*** Source data ***
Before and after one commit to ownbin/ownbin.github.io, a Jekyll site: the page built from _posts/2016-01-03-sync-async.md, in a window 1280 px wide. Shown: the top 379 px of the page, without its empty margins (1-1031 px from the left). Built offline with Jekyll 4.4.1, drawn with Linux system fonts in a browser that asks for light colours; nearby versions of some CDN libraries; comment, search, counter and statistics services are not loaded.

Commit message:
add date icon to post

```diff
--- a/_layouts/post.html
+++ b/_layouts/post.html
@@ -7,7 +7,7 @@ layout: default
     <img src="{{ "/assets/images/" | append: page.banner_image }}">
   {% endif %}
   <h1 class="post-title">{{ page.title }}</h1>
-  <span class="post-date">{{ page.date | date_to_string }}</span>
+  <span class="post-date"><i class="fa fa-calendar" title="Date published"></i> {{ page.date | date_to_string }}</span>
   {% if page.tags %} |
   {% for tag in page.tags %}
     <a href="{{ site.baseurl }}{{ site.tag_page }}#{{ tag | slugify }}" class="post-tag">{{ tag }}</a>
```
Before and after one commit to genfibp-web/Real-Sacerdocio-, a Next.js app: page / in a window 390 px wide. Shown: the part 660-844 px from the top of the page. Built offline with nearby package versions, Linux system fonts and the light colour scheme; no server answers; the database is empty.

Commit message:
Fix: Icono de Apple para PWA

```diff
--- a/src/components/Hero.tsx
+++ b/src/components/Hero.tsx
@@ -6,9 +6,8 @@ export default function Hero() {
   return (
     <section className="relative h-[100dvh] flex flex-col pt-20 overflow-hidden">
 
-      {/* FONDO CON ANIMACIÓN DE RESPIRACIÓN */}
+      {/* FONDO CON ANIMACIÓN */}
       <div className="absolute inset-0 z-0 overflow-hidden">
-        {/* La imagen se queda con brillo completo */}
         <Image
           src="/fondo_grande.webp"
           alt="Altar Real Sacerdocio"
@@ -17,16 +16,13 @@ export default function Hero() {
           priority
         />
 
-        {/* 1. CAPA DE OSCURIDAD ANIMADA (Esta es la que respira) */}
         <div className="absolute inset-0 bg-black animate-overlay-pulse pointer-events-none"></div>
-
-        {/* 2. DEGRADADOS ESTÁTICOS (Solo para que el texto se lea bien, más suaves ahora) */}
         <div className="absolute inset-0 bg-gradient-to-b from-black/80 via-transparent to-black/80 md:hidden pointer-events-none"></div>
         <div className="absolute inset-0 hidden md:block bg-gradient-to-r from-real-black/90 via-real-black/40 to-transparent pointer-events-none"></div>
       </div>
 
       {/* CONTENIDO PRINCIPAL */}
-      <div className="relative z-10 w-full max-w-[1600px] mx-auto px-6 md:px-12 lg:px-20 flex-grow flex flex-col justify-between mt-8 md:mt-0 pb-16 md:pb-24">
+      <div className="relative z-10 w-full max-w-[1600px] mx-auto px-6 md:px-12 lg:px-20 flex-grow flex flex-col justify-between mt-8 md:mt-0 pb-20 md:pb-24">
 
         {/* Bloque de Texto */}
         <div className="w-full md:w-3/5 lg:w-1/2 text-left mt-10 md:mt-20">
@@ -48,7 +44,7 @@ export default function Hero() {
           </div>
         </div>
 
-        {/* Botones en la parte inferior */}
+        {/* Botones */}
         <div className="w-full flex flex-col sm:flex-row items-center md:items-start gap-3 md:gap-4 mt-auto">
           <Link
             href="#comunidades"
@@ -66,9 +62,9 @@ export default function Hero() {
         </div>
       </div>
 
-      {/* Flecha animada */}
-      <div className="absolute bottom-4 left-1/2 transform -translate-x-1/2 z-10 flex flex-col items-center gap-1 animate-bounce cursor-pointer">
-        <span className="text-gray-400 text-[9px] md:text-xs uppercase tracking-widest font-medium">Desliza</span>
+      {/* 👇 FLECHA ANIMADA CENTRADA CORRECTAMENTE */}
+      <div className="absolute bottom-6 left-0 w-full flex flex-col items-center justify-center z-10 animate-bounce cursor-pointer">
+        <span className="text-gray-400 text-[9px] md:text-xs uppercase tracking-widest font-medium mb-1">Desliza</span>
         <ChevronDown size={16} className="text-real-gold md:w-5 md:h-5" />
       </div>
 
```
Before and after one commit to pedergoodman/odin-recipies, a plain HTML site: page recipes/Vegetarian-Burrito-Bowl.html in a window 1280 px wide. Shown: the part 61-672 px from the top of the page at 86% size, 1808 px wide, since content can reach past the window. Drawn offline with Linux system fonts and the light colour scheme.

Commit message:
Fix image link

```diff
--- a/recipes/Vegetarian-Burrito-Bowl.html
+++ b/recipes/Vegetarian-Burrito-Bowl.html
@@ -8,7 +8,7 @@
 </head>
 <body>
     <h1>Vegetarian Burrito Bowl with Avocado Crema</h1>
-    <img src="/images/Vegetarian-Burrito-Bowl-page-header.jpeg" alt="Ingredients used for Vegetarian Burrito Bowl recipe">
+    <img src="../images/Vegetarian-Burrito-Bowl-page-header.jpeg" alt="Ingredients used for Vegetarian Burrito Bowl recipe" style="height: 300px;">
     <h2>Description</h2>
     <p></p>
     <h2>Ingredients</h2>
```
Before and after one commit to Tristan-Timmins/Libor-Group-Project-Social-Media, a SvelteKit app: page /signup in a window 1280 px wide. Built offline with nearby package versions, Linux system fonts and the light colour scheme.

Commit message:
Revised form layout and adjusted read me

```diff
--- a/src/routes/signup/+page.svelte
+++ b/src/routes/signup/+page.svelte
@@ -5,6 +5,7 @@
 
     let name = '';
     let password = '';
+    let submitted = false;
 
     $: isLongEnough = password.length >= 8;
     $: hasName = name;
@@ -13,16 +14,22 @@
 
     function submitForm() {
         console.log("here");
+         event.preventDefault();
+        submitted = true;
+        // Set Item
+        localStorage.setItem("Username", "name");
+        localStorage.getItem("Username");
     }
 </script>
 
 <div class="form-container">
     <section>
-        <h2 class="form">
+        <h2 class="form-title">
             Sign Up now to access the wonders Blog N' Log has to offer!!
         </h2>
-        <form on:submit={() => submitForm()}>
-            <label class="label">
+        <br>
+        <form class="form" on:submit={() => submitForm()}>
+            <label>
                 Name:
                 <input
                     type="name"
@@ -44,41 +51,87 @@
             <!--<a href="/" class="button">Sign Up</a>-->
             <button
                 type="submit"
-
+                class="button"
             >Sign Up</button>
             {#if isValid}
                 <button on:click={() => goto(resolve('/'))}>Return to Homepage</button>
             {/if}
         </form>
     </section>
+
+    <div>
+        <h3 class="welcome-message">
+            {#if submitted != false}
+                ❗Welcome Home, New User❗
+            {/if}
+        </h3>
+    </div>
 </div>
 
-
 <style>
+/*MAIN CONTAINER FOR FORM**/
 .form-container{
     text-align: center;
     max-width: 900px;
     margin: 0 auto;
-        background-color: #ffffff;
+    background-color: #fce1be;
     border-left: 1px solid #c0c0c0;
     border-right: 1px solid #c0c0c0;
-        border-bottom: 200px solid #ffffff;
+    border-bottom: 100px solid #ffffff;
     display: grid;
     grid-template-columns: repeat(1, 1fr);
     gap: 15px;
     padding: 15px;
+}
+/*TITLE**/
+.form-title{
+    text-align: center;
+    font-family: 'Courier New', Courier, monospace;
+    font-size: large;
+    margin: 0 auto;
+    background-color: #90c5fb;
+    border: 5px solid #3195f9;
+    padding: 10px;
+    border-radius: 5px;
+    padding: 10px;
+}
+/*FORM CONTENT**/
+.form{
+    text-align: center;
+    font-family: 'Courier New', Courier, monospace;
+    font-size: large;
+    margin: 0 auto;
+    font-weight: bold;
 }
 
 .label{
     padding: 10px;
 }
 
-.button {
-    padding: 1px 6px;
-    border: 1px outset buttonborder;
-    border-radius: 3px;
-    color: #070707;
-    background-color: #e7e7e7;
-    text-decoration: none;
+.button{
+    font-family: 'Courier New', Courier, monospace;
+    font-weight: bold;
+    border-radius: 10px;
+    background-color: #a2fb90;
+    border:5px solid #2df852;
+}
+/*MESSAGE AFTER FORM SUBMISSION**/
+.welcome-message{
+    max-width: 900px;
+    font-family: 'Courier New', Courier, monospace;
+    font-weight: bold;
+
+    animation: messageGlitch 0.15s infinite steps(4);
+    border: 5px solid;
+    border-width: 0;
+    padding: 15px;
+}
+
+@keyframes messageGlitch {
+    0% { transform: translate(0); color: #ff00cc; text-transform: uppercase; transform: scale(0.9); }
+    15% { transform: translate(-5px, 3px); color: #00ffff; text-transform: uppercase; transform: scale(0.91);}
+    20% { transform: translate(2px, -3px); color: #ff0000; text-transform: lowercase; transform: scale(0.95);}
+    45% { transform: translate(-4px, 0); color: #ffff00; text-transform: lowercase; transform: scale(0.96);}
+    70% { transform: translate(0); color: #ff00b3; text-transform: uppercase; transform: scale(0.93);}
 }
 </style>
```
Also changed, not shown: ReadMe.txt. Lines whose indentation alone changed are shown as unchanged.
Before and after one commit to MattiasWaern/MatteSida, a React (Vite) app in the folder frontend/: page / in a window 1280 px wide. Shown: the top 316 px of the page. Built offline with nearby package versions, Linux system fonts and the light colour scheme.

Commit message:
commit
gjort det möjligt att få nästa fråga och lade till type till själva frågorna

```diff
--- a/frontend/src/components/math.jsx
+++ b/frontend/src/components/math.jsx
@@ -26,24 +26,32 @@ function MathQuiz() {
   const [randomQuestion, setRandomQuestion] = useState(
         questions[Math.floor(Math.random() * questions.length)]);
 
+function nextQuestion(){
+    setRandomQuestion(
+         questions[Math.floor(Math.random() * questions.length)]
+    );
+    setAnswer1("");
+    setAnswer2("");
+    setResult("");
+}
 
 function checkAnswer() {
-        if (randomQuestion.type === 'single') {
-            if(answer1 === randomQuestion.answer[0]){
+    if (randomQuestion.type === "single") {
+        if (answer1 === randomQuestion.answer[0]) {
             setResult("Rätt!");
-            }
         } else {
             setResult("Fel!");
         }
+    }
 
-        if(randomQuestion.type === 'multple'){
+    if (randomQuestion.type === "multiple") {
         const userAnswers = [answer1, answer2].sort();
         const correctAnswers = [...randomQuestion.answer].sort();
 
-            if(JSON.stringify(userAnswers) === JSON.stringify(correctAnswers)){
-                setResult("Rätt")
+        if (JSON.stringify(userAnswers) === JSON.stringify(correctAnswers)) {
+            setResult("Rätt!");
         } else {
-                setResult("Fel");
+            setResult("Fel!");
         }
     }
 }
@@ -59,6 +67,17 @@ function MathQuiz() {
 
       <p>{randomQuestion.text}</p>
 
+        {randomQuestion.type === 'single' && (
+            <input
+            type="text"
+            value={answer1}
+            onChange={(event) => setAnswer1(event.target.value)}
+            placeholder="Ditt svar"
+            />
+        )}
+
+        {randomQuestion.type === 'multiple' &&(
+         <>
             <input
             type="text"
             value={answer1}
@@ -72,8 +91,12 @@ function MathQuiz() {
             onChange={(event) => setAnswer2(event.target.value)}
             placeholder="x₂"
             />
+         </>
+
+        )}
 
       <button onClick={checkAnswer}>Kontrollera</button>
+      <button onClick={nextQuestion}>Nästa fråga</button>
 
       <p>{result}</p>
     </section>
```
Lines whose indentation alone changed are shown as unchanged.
*** End of Source data ***
*What the task requires*. Among the lines of the data, which ones contain the word "relative"? Show them.

*Answer for the task*.
     <section className="relative h-[100dvh] flex flex-col pt-20 overflow-hidden">
-      <div className="relative z-10 w-full max-w-[1600px] mx-auto px-6 md:px-12 lg:px-20 flex-grow flex flex-col justify-between mt-8 md:mt-0 pb-16 md:pb-24">
+      <div className="relative z-10 w-full max-w-[1600px] mx-auto px-6 md:px-12 lg:px-20 flex-grow flex flex-col justify-between mt-8 md:mt-0 pb-20 md:pb-24">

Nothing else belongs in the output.